[WORK TO BE COMPLETED]: Where in the data does the word "Error" appear? Find those lines and copy them.

[Detected change data]:

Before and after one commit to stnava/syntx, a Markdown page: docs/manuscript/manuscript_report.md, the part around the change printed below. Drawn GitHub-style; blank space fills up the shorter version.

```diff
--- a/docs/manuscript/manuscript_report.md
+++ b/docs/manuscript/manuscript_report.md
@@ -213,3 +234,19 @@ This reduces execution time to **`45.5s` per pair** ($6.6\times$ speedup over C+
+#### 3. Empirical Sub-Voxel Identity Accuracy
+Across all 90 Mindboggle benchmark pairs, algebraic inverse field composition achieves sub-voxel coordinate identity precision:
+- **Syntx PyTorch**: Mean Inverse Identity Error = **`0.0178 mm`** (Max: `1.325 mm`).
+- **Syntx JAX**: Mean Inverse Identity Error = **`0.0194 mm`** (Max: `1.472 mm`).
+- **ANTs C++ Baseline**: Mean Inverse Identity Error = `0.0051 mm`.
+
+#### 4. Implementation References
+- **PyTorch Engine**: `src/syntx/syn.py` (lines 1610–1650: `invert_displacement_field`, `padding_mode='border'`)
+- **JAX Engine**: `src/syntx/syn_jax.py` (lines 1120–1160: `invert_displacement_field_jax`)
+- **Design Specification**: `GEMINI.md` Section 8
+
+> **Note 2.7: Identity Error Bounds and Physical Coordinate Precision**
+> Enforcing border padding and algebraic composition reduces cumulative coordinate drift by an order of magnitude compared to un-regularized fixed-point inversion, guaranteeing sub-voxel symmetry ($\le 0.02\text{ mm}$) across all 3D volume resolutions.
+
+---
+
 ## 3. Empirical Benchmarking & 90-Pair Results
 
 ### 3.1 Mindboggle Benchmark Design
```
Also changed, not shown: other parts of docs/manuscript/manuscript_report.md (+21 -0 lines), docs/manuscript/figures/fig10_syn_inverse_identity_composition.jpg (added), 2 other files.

[SOLUTION]:
+- **Syntx PyTorch**: Mean Inverse Identity Error = **`0.0178 mm`** (Max: `1.325 mm`).
+- **Syntx JAX**: Mean Inverse Identity Error = **`0.0194 mm`** (Max: `1.472 mm`).
+- **ANTs C++ Baseline**: Mean Inverse Identity Error = `0.0051 mm`.
+> **Note 2.7: Identity Error Bounds and Physical Coordinate Precision**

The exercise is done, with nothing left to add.